▶ [Required action]
Every record is to be restated exactly, with nothing left out.

Records from a data source
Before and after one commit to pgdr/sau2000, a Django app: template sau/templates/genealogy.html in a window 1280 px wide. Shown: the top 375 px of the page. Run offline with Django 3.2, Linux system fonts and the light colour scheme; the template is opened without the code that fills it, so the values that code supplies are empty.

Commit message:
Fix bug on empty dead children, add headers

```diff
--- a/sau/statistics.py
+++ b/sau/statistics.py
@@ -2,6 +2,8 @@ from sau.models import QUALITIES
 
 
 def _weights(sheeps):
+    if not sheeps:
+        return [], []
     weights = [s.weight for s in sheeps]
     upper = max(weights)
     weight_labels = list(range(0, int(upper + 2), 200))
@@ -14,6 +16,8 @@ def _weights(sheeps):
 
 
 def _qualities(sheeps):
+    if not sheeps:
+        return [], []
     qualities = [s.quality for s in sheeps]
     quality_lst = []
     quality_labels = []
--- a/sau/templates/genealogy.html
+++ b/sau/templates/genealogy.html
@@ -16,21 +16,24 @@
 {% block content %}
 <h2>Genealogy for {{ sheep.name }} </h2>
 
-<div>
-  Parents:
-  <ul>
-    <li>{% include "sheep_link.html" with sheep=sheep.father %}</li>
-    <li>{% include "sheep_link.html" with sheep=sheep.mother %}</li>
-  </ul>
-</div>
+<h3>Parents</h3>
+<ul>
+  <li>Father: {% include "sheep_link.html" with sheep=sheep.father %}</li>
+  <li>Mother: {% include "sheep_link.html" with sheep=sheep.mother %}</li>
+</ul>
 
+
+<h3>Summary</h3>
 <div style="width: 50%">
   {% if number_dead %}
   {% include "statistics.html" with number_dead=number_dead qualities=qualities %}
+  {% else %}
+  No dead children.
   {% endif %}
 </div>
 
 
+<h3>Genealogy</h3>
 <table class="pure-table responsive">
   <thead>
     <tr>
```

▶ [Your response]
Before and after one commit to pgdr/sau2000, a Django app: template sau/templates/genealogy.html in a window 1280 px wide. Shown: the top 375 px of the page. Run offline with Django 3.2, Linux system fonts and the light colour scheme; the template is opened without the code that fills it, so the values that code supplies are empty.

Commit message:
Fix bug on empty dead children, add headers

```diff
--- a/sau/statistics.py
+++ b/sau/statistics.py
@@ -2,6 +2,8 @@ from sau.models import QUALITIES
 
 
 def _weights(sheeps):
+    if not sheeps:
+        return [], []
     weights = [s.weight for s in sheeps]
     upper = max(weights)
     weight_labels = list(range(0, int(upper + 2), 200))
@@ -14,6 +16,8 @@ def _weights(sheeps):
 
 
 def _qualities(sheeps):
+    if not sheeps:
+        return [], []
     qualities = [s.quality for s in sheeps]
     quality_lst = []
     quality_labels = []
--- a/sau/templates/genealogy.html
+++ b/sau/templates/genealogy.html
@@ -16,21 +16,24 @@
 {% block content %}
 <h2>Genealogy for {{ sheep.name }} </h2>
 
-<div>
-  Parents:
-  <ul>
-    <li>{% include "sheep_link.html" with sheep=sheep.father %}</li>
-    <li>{% include "sheep_link.html" with sheep=sheep.mother %}</li>
-  </ul>
-</div>
+<h3>Parents</h3>
+<ul>
+  <li>Father: {% include "sheep_link.html" with sheep=sheep.father %}</li>
+  <li>Mother: {% include "sheep_link.html" with sheep=sheep.mother %}</li>
+</ul>
 
+
+<h3>Summary</h3>
 <div style="width: 50%">
   {% if number_dead %}
   {% include "statistics.html" with number_dead=number_dead qualities=qualities %}
+  {% else %}
+  No dead children.
   {% endif %}
 </div>
 
 
+<h3>Genealogy</h3>
 <table class="pure-table responsive">
   <thead>
     <tr>
```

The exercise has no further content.